2002: S&P 500 lost 22% (after losing 12% in 2001 and 9% in 2000 – largest three-year drop since 1950), producing material floor events for stock-heavy portfolios.
2008: S&P 500 lost 37% (largest one-year drop since 1950), producing material floor events for stock-heavy portfolios.
2009: Spillover from 2008 produces very small floor event for 100% stock portfolio only.
From Table 1, the ‘worst case’ outcome (1.5% of total payroll) was in 2008 under a 100% stock portfolio. All employees terminating with between 3 and 14 years of service in this scenario produced floor events, with the largest cost registering for an employee with 11 years of service (7.1% of pay.)

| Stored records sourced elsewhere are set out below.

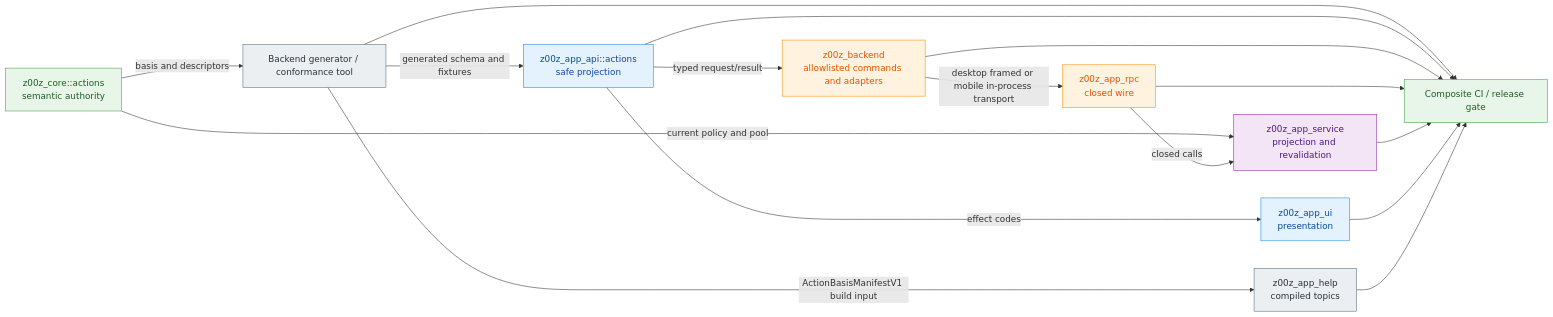
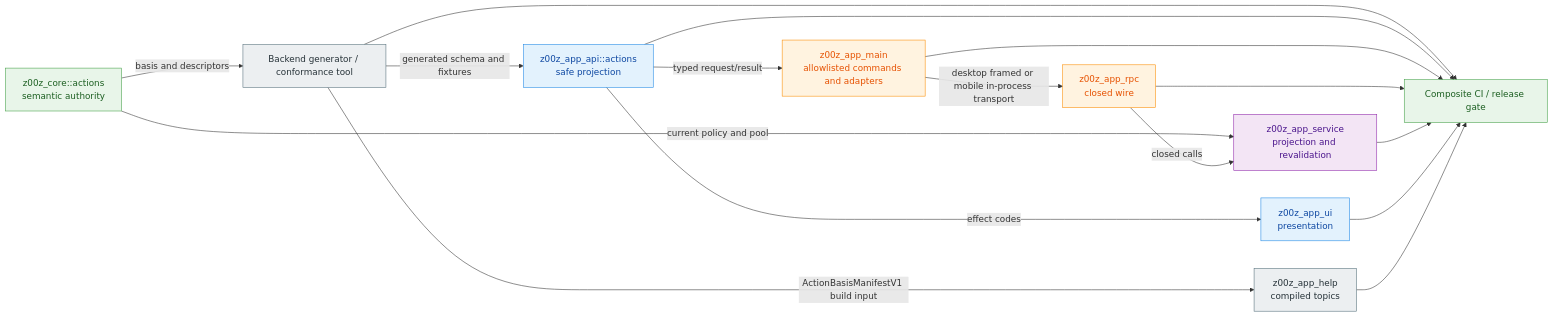
Before and after one commit to z00z-labs/z00z: the second of 4 diagrams in docs/tech-papers/Z00Z-Actions-Pool-Spec.md, drawn with Mermaid. The commit also changed other lines of this file and 188 other files, not shown here.

````diff
--- a/docs/tech-papers/Z00Z-Actions-Pool-Spec.md
+++ b/docs/tech-papers/Z00Z-Actions-Pool-Spec.md
@@ -435,38 +435,38 @@
 ```mermaid
 flowchart LR
   Core["z00z_core::actions<br/>semantic authority"]
   Gen["Backend generator / conformance tool"]
   Api["z00z_app_api::actions<br/>safe projection"]
-  Platform["z00z_backend<br/>allowlisted commands and adapters"]
+  Platform["z00z_app_main<br/>allowlisted commands and adapters"]
   Rpc["z00z_app_rpc<br/>closed wire"]
   Service["z00z_app_service<br/>projection and revalidation"]
   Ui["z00z_app_ui<br/>presentation"]
   Help["z00z_app_help<br/>compiled topics"]
   Gate["Composite CI / release gate"]
 
   Core -->|basis and descriptors| Gen
   Gen -->|ActionBasisManifestV1 build input| Help
   Gen -->|generated schema and fixtures| Api
   Api -->|typed request/result| Platform
   Platform -->|desktop framed or mobile in-process transport| Rpc
   Core -->|current policy and pool| Service
   Rpc -->|closed calls| Service
   Api -->|effect codes| Ui
   Gen --> Gate
   Api --> Gate
   Platform --> Gate
   Rpc --> Gate
   Service --> Gate
   Ui --> Gate
   Help --> Gate
 
   style Core fill:#E8F5E9,stroke:#43A047,stroke-width:1px,color:#1B5E20
   style Gen fill:#ECEFF1,stroke:#546E7A,stroke-width:1px,color:#263238
   style Api fill:#E3F2FD,stroke:#1E88E5,stroke-width:1px,color:#0D47A1
   style Platform fill:#FFF3E0,stroke:#FB8C00,stroke-width:1px,color:#E65100
   style Rpc fill:#FFF3E0,stroke:#FB8C00,stroke-width:1px,color:#E65100
   style Service fill:#F3E5F5,stroke:#8E24AA,stroke-width:1px,color:#4A148C
   style Ui fill:#E3F2FD,stroke:#1E88E5,stroke-width:1px,color:#0D47A1
   style Help fill:#ECEFF1,stroke:#546E7A,stroke-width:1px,color:#263238
   style Gate fill:#E8F5E9,stroke:#43A047,stroke-width:1px,color:#1B5E20
 ```
````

Table 2 provides detail for this ‘worst’ worst case result (based on starting pay of $50,000):
Now, unless all employees are hired at the beginning of 1998 and all employees terminate at the end of 2008, the total cost as a percent of total payroll will be much less than this. Table 3 summarizes the 2008 floor cost under the 100% stock portfolio for all employees with between 3 and 15 years of service:
First, we observe that, outside of years 3-15, there is no floor cost (in fact, for non-vested terminations with fewer than three years of service, the employer ‘gains’ from non-vested forfeitures, which we are ignoring.) We believe a reasonably conservative assumption is that 60% of total payroll applies to employees with 3-15 years of service.
Secondly, we don’t expect all employees to terminate employment in connection with a floor event, although we do recognize that these events are generally associated with a poor stock market which, in turn, may be associated with higher turnover. Accounting for this phenomenon, we believe an assumed employee turnover rate of 50% among employees with floor events is reasonably conservative.
Applying these adjustments to the average cost for our 3-15 year group produces the overall impact on payroll of 1.5% [4.9% x 60% x 50%] for our worst case year.
Sensitivity to workforce demographics
As mentioned, in translating individual events to employer costs, we have made several assumptions that we think are reasonably conservative for most employers, but results will vary somewhat based on different workforce characteristics.
For example, a large retailer with high turnover and low average service will probably face a greater floor risk than an oil company with lots of long-tenured employees. However, the retailer may also see offsetting savings from employees who terminate with fewer than three years of service who aren’t vested.
Historical market performance
Finally, as they say, past performance is no guarantee of future performance. For the 64 years between 1950 and 2013, the S&P 500 enjoyed a compound growth rate (CAGR) of more than 11%. Many people feel that future prospects are more modest.
On the other hand, one of the benefits of a long horizon of data is that it covers a lot of different environments. During the 1960s, the S&P 500 CAGR was 7.7%, in the 1970s the CAGR was 5.8%, and in the most recent decade the CAGR was -1.0%. All of this experience is captured and reflected in our analysis.
As far as bond returns, these are largely a function of interest rates. The historical period we have used covers a full 60-year interest cycle: low rates in 1950, generally increasing for three decades up to 1981, then generally declining to historic lows at the end of 2012.
In all probability, the next 20 years will not look like the last 20 years. For bonds, this is a virtual certainty, and closer to a statement of mathematics than an economic prediction.
The experience of the 1960s may provide a closer approximation of the risks in the years ahead. In particular, the floor event years of 1969 and 1974, years that saw a combination of poor stock market performance and higher interest rates, may be more realistic in the years ahead. Since rising interest rates reduce the return on bonds, a bond-heavy portfolio in such an environment might present a greater (albeit very small) floor risk than a diversified portfolio, as can be seen from the 1969 experience in Table 1.
In our next and last article in this series we will discuss how a sponsor might consider this analysis in making a decision whether to adopt a ReDB® plan and how that plan and its asset allocation might be designed.